Making the most of the raspberry crop

August weather is always a bit changeable and as soon as the combine rolls into the field, you can be sure that rainclouds will follow. As ever, this year there has been much dashing about while the sun shines interspersed with hopeful weather forecast consultation while the rain pours down outside.

On the plus side, it’s been possible to pick raspberries in the sunshine and retreat inside to deal with them when it rains. The autumn fruiting raspberries are in full production and no doubt their good size is partly due to the rain. When we start to tire of eating raspberries for breakfast, lunch and supper I have to cast around for ways of prolonging the season because a couple of weeks after the crop has finished, they suddenly become desirable again.

First this year was a batch of raspberry ripple ice-cream. I’ve made gallons of ice-cream since I discovered how easy it is to make it with a carton of cream and a tin of sweetened condensed milk. It’s another of those things that I wish I’d known about years ago. 

If you’ve never tried the condensed milk recipe, try a batch of Raspberry Ripple ice-cream.

home made raspberry ripple ice-cream

Simmer 200g fresh raspberries with a splash of water in a small saucepan until they burst and the juice starts to run. Then push them through a sieve, which will give you a ruby coloured puree. Leave it to cool. Or you can just make the puree without cooking first. Whip 600ml double cream until it’s floppy, tip in a 397g tin of sweetened condensed milk and continue to beat until it’s incorporated. Add half a teaspoon of vanilla extract if you like vanilla. Pour in the raspberry puree and swirl through with a knife to give a ripple effect. Then scrape into a plastic container, cover and freeze.

Making raspberry vinegar

Next on the list was a new batch of Raspberry Vinegar as I’m down to the dregs of my last bottle from 2018. Some modern recipes for Raspberry Vinegar don’t add sugar and some older ones use an awful lot. My recipe is halfway between the two, so you may want to adjust it either way. I suppose it depends how you plan to use it.

You can:
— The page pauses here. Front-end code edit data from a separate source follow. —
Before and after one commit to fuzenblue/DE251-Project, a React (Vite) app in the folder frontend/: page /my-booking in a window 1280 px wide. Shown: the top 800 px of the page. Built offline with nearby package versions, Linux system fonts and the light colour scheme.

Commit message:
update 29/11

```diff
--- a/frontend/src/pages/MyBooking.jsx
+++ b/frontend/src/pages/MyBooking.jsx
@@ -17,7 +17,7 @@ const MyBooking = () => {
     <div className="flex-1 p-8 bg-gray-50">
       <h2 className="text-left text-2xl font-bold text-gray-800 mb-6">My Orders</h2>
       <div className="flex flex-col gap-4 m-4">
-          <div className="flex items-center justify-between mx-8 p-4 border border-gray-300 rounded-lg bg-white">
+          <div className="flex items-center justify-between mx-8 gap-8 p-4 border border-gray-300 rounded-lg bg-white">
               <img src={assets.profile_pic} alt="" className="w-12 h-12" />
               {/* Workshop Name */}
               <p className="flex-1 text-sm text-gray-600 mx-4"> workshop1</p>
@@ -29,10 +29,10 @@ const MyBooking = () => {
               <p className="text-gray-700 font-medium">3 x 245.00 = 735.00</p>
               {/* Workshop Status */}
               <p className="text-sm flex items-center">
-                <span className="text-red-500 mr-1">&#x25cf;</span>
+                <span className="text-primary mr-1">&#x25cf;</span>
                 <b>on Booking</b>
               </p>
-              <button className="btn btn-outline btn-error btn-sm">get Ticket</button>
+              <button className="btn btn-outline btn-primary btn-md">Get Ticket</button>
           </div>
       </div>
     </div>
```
  • Use Raspberry Vinegar to deglaze a roasting pan, which adds a bit of flavour to the gravy.
  • Splosh a little into a stew.
  •  Use one part Raspberry Vinegar: three parts Olive Oil and seasoning for a simple salad dressing.
  • Trickle it sparingly over sliced tomatoes. Or strawberries.
  • Mix with rapeseed oil and grain mustard to spread over chicken thighs before roasting or barbecuing.
  • Dilute Raspberry Vinegar with soda water to make a long drink.
  • Drizzle it over ice-cream or pancakes. I’ve never tried this but I know people who like it.
  • Dilute Raspberry Vinegar with a little hot water to soothe a sore throat; it makes your eyes water and rasps the back of your throat so much that you forget how sore it is!

How to make Classic Raspberry Vinegar
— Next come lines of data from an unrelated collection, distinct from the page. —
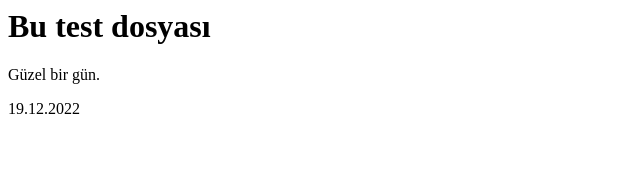
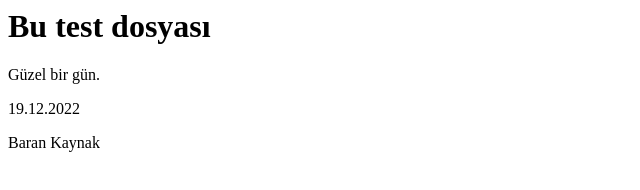
Before and after one commit to barankaynak/bsm2022test, a plain HTML site: page index.html in a window 1280 px wide. Shown: the whole page, without its empty margins (0-640 px from the left). Drawn offline with Linux system fonts and the light colour scheme.

Commit message:
Ad soyad

```diff
--- a/index.html
+++ b/index.html
@@ -5,5 +5,6 @@
 <h1>Bu test dosyası</h1>
 <p>Güzel bir gün.</p>
 <p>19.12.2022</p>
+<p>Baran Kaynak</p>
 </body>
 </html>
```
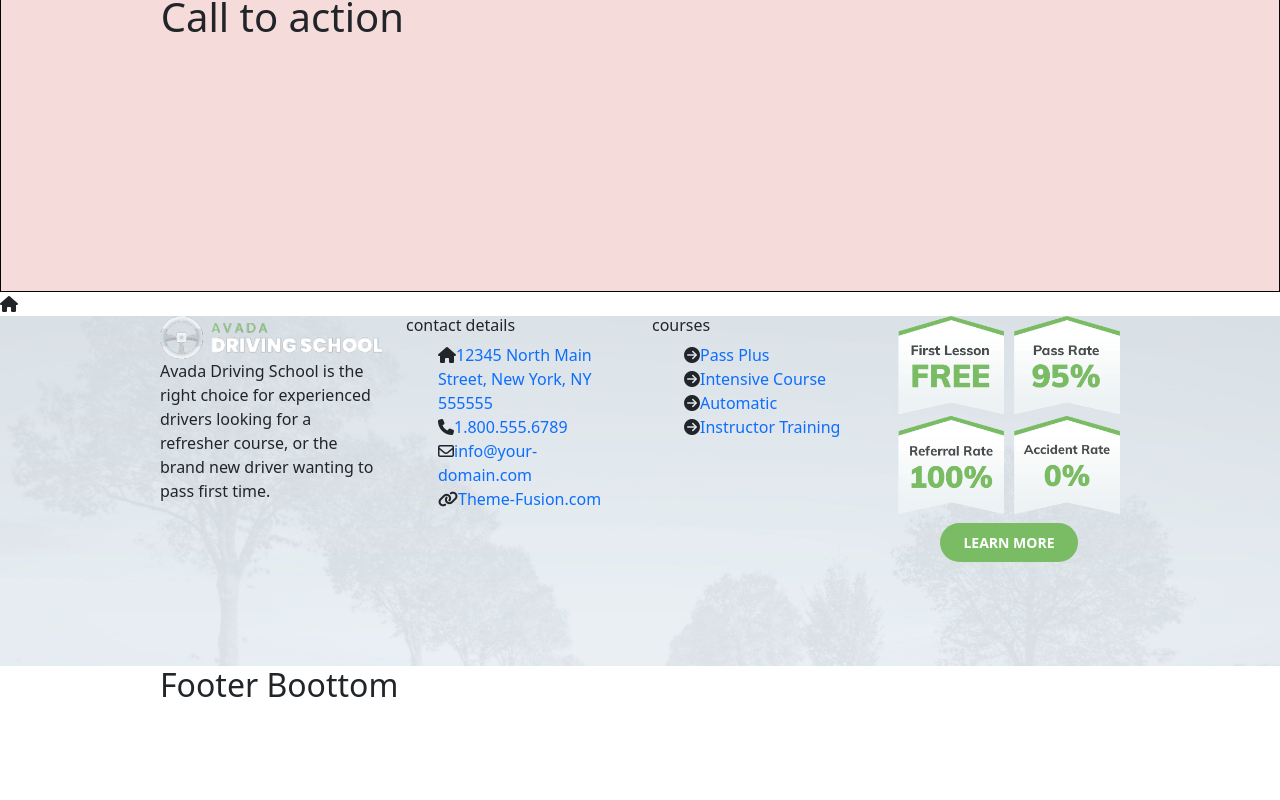
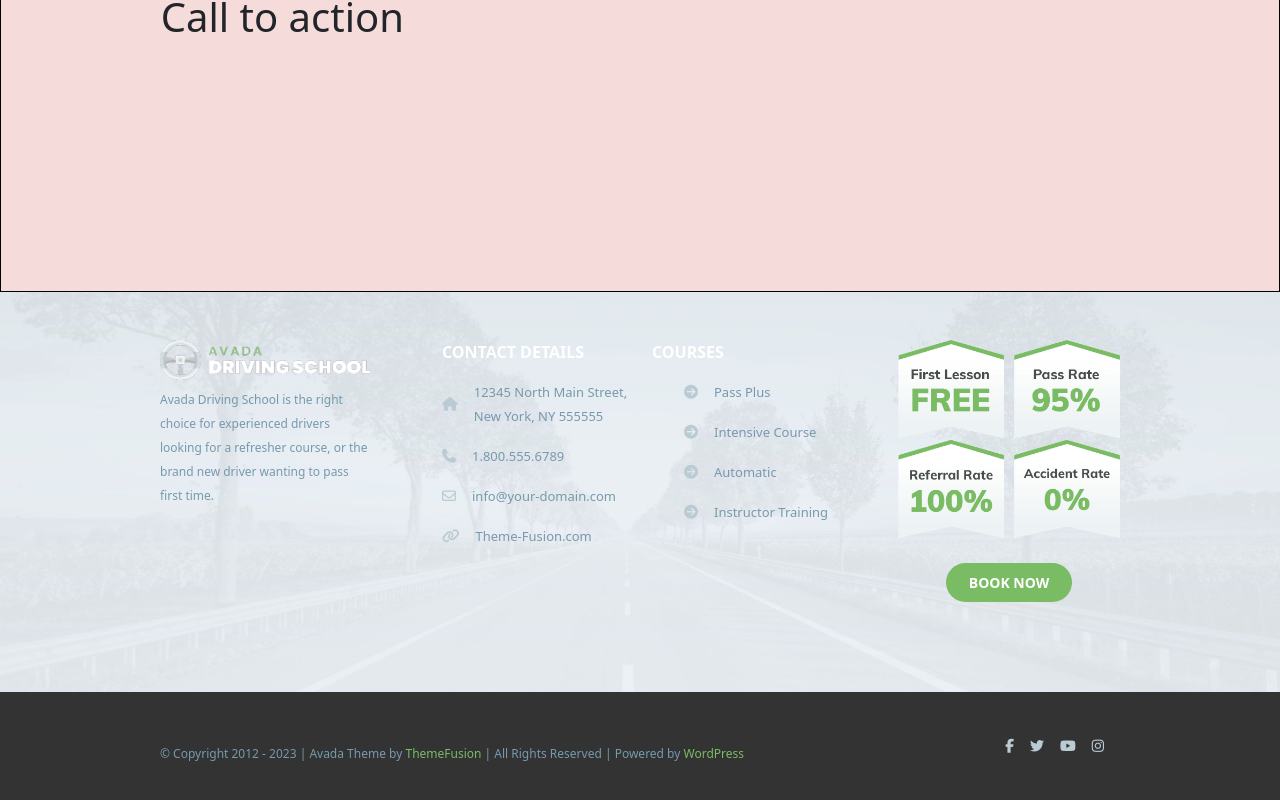
Before and after one commit to nvaccina/proj-html-vuejs, a Vue app: page / in a window 1280 px wide. Shown: the part 3628-4428 px from the top of the page. Before the commit the page ends 4340 px from the top, so only its background shows below. Built offline with nearby package versions, Linux system fonts and the light colour scheme.

Commit message:
Footer bottom con props

```diff
--- a/src/components/Footer.vue
+++ b/src/components/Footer.vue
@@ -2,6 +2,7 @@
 import List_footer_element from './partials/List_footer_element.vue'
 import {contactDetails} from '../data/menu'
 import {listCourses} from '../data/menu'
+import {iconSocial} from '../data/menu'
 
 export default {
   name:'Footer',
@@ -11,7 +12,8 @@ export default {
   data(){
     return{
       contactDetails,
-      listCourses
+      listCourses,
+      iconSocial
     }
   }
 
@@ -20,24 +22,22 @@ export default {
 
 <template>
 
-<i class="fa-solid fa-house"></i>
-
   <footer>
     <div class="footer_top">
 
       <div class="nv_container">
-        <div class="row">
+        <div class="row py-5">
 
-          <div class="col-3">
+          <div class="col-3 pe-4">
             <img src="../../public/img/avada-drivers-logo-1x.png" alt="Logo">
-            <p>
+            <p class="fc_light_blu fs-12 mt-2 ln_heigth-200">
               Avada Driving School is the right choice for experienced drivers looking for a refresher course, or the brand new driver wanting to pass first time.
             </p>
           </div>
 
-          <div class="col-3">
-            <h6>contact details</h6>
-            <ul>
+          <div class="col-3 ps-5">
+            <p class="title_list"> <strong>contact details</strong> </p>
+            <ul class="px-0">
               <List_footer_element
                 v-for="(element, index) in contactDetails"
                 :key="index"
@@ -49,7 +49,7 @@ export default {
             </ul>
           </div>
           <div class="col-3">
-            <h6>courses</h6>
+            <p class="title_list"> <strong>courses</strong> </p>
             <ul>
               <List_footer_element
                 v-for="(element, index) in listCourses"
@@ -57,14 +57,15 @@ export default {
                 :icon="element.icon"
                 :href="element.href"
                 :text="element.text"
+                class="primary_c"
               />
             </ul>
           </div>
 
           <div class="col-3 text-center">
-            <img src="../../public/img/footer-ad-grid.png" alt="">
+            <img class="mb-3" src="../../public/img/footer-ad-grid.png" alt="Footer grid">
             <div class="mt-3">
-              <a class="nv_button" href="#">Learn More</a>
+              <a class="nv_button" href="#">book now</a>
             </div>
           </div>
         </div>
@@ -74,20 +75,59 @@ export default {
     </div>
 
 
+    <div class="footer_bottom">
+      <div class="nv_container d-flex align-items-center justify-content-between">
 
-    <div class="nv_container">
-      <h2>Footer Boottom</h2>
+        <div class="credits">
+          <p class="fs-12 fc_light_blu mb-0">© Copyright 2012 - 2023 | Avada Theme by <span class="primary_c">ThemeFusion</span> | All Rights Reserved | Powered by <span class="primary_c">WordPress</span></p>
+        </div>
+
+        <div class="social">
+          <ul class="d-flex align-items-center mb-0">
+            <List_footer_element
+              v-for="(element, index) in iconSocial"
+              :key="index"
+              :icon="element.icon"
+              :href="element.href"
+              :text="element.text"
+              class="primary_c"
+            />
+
+          </ul>
+        </div>
+
+      </div>
 
     </div>
+
   </footer>
 
 </template>
 
 <style lang="scss" scoped>
-.footer_top{
-  min-height: 350px;
-  background-image: url(../../public/img/testimonial-background.jpg);
-  background-size: cover;
+@use '../scss/general/variables' as *;
+@import '../scss/general/general';
+@import '../scss/general/typography';
+
+footer{
+  background-color: #333333;
+  .footer_top{
+    min-height: 400px;
+    background-image: url(../../public/img/testimonial-background.jpg);
+    backdrop-filter: grayscale(100%);
+    background-size: cover;
+    background-position: center center;
+
+    .title_list{
+      text-transform: uppercase;
+      color: $secondary-color;
+    }
+  }
+  .footer_bottom{
+    padding: 47px 0;
+  }
+
+
 }
 
 </style>
--- a/src/components/partials/List_footer_element.vue
+++ b/src/components/partials/List_footer_element.vue
@@ -12,15 +12,22 @@ export default {
 
 <template>
 
-    <li>
+    <li class="d-flex align-items-center ln_heigth-150 pb-3">
 
-      <i :class="icon"></i>
-      <a :href="href">{{ text }}</a>
+      <i :class="icon" class="i_color fs-14"></i>
+      <a :href="href" class="ms-3 fs-13 fc_light_blu">{{ text }}</a>
 
     </li>
 
 </template>
 
 <style lang="scss" scoped>
+@use '../../scss/general/variables' as *;
+@import '../../scss/general/general';
+@import '../../scss/general/typography';
+
+.i_color{
+  color: #BBCBD3;
+}
 
 </style>
--- a/src/data/menu.js
+++ b/src/data/menu.js
@@ -82,5 +82,24 @@ const listCourses = [
     text: "Instructor Training",
   }
 ];
+const iconSocial = [
+  {
+    icon: "fa-brands fa-facebook-f",
+    href: "#",
+  },
+  {
+    icon: "fa-brands fa-twitter",
+    href: "#",
+  },
+  {
+    icon: "fa-brands fa-youtube",
+    href: "#",
+  },
+  {
+    icon: "fa-brands fa-instagram",
+    href: "#",
+  }
+];
 
-export {mainMenu, contactDetails, listCourses};
+
+export {mainMenu, contactDetails, listCourses, iconSocial};
--- a/src/scss/general/_general.scss
+++ b/src/scss/general/_general.scss
@@ -48,3 +48,9 @@ a{
 
   }
 }
+.fc_light_blu{
+  color: $font_color_ligth_blu;
+}
+.primary_c{
+  color: $primary_color;
+}
--- a/src/scss/general/_typography.scss
+++ b/src/scss/general/_typography.scss
@@ -1 +1,33 @@
 @use "./variables" as *;
+
+.fs{
+  &-8{
+    font-size: 8px;
+  }
+  &-10{
+    font-size: 10px;
+  }
+  &-11{
+    font-size: 11px;
+  }
+  &-12{
+    font-size: 12px;
+  }
+  &-13{
+    font-size: 13px;
+  }
+  &-14{
+    font-size: 14px;
+  }
+  &-15{
+    font-size: 15px;
+  }
+}
+.ln_heigth{
+  &-150{
+    line-height: 150%;
+  }
+  &-200{
+    line-height: 200%;
+  }
+}
--- /dev/null
+++ b/src/scss/general/_utils.scss
@@ -0,0 +1 @@
+@use "./variables" as *;
--- a/src/scss/general/_variables.scss
+++ b/src/scss/general/_variables.scss
@@ -3,3 +3,4 @@ $secondary-color: white;
 $tertiary-color: #F6F6F6;
 $quaternary-color: #494C4E;
 $font-section: #929AA3;
+$font_color_ligth_blu: #7799AD;
--- a/src/scss/main.scss
+++ b/src/scss/main.scss
@@ -2,6 +2,7 @@
 
 @import "./general/typography";
 @import "./general/general";
+@import "./general/utils";
 
 @import 'bootstrap/scss/bootstrap';
 
```
Also changed, not shown: 1 other file (tests, documents, lock files or other folders).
Classic Raspberry Vinegar

A vibrant fruity vinegar using fresh raspberries.

  • 350 g Fresh raspberries
  • 350 g Cider Vinegar or White Wine Vinegar
  • 150 g Granulated Sugar
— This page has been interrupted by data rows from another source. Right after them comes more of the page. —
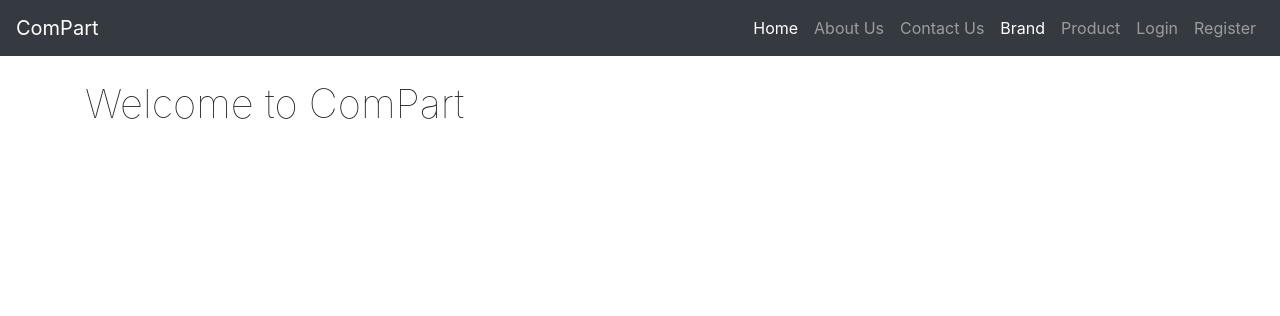
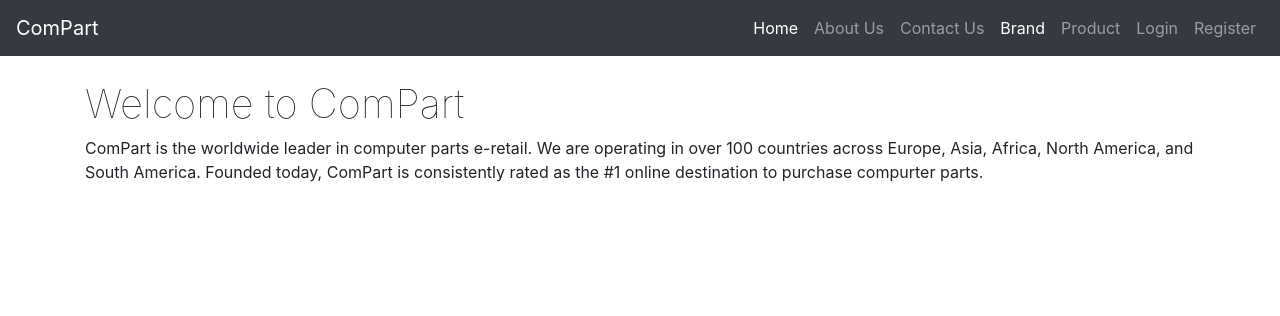
Before and after one commit to ferily7/info441-manufacturing, a Django app: template final/templates/index.html in a window 1280 px wide. Shown: the top 316 px of the page. Run offline with Django 3.2, Linux system fonts and the light colour scheme; the template is opened without the code that fills it, so the values that code supplies are empty; some libraries are stand-ins or nearby versions.

Commit message:
update company information

```diff
--- a/final/main/views.py
+++ b/final/main/views.py
@@ -160,7 +160,7 @@ class CartView(APIView):
             newProduct = models.ProductCart(cart_id=user_cart, product_id=product, quantity=1)
             user_cart.save()
             newProduct.save()
-        return redirect('/main/cart/' + str)
+        return redirect('/main/cart/' + str(user_id))
 
     def patch(self, request, user_id=0):
         #Checks if user is signed in
--- a/final/templates/about.html
+++ b/final/templates/about.html
@@ -7,15 +7,19 @@
 <h1>About Us</h1>
 
 <h2>Our Company</h2>
+
 <p>
     ComPart is the worldwide leader in computer parts e-retail. We are operating in over
     100 countries across Europe, Asia, Africa, North America, and South America. Founded today, ComPart
     is consistently rated as the #1 online destination to purchase compurter parts.
 </p>
+
 <h2>Our Mission</h2>
+
 <p>
     ComPart is all about putting the customer as our first priority. We provide customers
     with a complete and comprehensive overview of every computer part to aid their purchasing decisions.
     Customer feedback and satisfaction are the two main drivers of ComPart.
 </p>
+
 {% endblock %}
--- a/final/templates/index.html
+++ b/final/templates/index.html
@@ -6,4 +6,10 @@
 
 <h1> Welcome to ComPart </h1>
 
+<p>
+    ComPart is the worldwide leader in computer parts e-retail. We are operating in over
+    100 countries across Europe, Asia, Africa, North America, and South America. Founded today, ComPart
+    is consistently rated as the #1 online destination to purchase compurter parts.
+</p>
+
 {% endblock %}
```
Also changed, not shown: final/auth/views.py (+1 -10 lines), final/templates/contact.html (+0 -17 lines).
  1. Put the raspberries into a wide necked jar and crush them a little.

  2. Add the vinegar, give it a good stir and leave for three or four days. Shake the
    jar every day.

  3. If you want clear vinegar, strain through a jelly bag overnight. For a cloudy version, drain through a sieve but don't push the raspberry flesh through, just press firmly.

  4. Add the sugar to the vinegar and heat gently, stirring to dissolve the sugar.

  5. Bring to the boil and simmer for two minutes. Leave to cool, skimming off any scum that's risen to the top.

  6. Pour into sterilised bottles when the vinegar is cold.

Next on the list are a couple of  Raspberry Loaf cakes. One for the printmaking class that’s running this week in The Barley Barn and another for the freezer. Just as soon as the rain stops so that I can pick more raspberries.


Jar of raspberry vinegar, raspberries Text How to make a classic Raspberry Vinegar

10 thoughts on “Making the most of the raspberry crop

  1. I am most envious because our raspberries are fruiting very poorly this year … But blackberries in the locality promise to be better, perhaps I’ll try the icecream recipe with them ,,, 🙂

  2. My autumn fruiting raspberries are also doing brilliantly this year. I’m looking for new ways to use them (apart from eating fresh, freezing and supplying to sons and their families). I’ll try your vinegar recipe, and I’m wondering about some kind of cordial too.

    1. Most of our raspberries go into the Raspberry Gin but a bottle or two of cordial sounds a rather more healthy option! Will have to dig out a recipe and make some.

Share your thoughts

This site uses Akismet to reduce spam. Learn how your comment data is processed.